We are performing an A/B test involving web site activity, where samples in both our control and variant groups arrive gradually, day by day. Before we began our experiment, we did a power analysis on our population and came up with the sample size we would need for 80% power and standard 5% alpha to detect the effect size we were looking for. This certainly helped us plan the experiment.
However, we are about 3/4 of the way to collecting the specified sample size, but hypothesis tests are already showing a statistically significant effect. Since one purpose of power analysis is to determine the sample size that gives you an x% chance of detecting an effect if it is there (i.e. the chance to avoid a Type II error), does obtaining that specific sample count still matter once the effect is detected? At this point, we would be more worried about a Type I error rather than a Type II error.

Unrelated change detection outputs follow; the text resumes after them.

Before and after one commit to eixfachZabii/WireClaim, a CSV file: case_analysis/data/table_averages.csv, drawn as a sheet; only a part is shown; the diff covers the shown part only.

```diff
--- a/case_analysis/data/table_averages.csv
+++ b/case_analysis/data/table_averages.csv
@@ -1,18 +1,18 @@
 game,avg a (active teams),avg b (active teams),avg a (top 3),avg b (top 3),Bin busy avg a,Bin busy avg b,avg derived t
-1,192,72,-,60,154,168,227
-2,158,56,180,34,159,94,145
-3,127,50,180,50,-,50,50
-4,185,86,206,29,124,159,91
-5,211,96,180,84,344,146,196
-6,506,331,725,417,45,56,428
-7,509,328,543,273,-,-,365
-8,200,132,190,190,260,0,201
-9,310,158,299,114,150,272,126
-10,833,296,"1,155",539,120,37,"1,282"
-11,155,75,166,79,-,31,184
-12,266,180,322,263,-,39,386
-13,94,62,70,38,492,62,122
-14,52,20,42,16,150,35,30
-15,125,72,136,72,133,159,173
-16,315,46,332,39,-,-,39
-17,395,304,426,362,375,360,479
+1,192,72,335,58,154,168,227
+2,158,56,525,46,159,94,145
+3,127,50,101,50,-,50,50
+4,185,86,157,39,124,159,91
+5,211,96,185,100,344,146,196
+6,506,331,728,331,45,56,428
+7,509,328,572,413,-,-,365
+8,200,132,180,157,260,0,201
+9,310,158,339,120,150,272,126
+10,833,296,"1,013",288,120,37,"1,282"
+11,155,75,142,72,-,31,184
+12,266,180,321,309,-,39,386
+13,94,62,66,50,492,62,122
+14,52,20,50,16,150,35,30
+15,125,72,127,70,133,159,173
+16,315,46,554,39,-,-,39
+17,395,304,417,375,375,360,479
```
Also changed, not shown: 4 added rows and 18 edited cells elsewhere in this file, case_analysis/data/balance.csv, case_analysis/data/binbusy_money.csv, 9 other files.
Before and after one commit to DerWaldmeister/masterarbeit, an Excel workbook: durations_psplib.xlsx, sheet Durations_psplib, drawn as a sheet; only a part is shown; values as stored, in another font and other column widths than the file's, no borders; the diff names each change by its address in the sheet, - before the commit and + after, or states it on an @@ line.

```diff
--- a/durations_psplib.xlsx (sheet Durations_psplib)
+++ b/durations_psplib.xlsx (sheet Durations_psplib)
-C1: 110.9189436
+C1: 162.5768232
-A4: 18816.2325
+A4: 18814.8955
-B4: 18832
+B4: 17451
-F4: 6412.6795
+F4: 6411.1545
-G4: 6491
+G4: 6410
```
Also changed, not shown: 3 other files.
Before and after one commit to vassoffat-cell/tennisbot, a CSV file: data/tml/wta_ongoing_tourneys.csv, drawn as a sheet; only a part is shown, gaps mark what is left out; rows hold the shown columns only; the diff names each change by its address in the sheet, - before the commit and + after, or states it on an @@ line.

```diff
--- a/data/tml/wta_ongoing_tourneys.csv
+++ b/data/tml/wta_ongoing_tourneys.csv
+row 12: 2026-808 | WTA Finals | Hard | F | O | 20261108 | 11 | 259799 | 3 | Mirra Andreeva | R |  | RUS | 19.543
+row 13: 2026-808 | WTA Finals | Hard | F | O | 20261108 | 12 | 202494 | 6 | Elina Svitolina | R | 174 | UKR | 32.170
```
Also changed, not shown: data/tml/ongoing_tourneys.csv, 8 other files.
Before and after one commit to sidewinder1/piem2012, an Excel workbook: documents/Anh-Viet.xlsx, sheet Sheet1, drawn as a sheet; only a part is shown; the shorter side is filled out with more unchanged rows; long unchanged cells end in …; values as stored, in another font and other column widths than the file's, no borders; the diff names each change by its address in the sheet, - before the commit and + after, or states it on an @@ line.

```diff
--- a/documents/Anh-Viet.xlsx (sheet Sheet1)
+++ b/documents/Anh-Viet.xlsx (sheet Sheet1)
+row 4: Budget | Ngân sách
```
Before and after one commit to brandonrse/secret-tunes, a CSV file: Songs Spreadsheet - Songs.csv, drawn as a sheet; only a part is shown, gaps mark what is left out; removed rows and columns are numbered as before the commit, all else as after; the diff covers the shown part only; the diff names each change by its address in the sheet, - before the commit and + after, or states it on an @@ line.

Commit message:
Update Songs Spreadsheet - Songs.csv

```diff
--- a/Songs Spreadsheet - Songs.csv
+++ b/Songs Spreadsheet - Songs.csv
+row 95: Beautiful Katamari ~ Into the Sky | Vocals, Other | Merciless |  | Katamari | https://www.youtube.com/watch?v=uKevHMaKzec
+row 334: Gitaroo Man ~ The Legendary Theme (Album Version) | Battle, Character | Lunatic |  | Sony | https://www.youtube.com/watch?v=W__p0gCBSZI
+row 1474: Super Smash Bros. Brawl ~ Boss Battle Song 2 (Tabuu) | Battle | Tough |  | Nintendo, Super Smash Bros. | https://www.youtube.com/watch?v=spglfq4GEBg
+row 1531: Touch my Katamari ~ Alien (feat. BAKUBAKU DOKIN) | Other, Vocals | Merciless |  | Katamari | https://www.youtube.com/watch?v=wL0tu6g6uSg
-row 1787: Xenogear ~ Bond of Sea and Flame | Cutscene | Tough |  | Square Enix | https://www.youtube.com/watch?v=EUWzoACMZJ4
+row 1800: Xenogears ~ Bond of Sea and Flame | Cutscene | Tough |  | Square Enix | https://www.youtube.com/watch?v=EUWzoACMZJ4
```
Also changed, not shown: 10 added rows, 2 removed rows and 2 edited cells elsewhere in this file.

I guess this is a practical question, but also sort of a larger question about an understanding of what power is really for. Yes, I've seen multiple warnings about "peeking" (e.g. here and here), but I don't quite understand how they relate power analysis to the Type I errors they warn about. Any insights appreciated - thanks.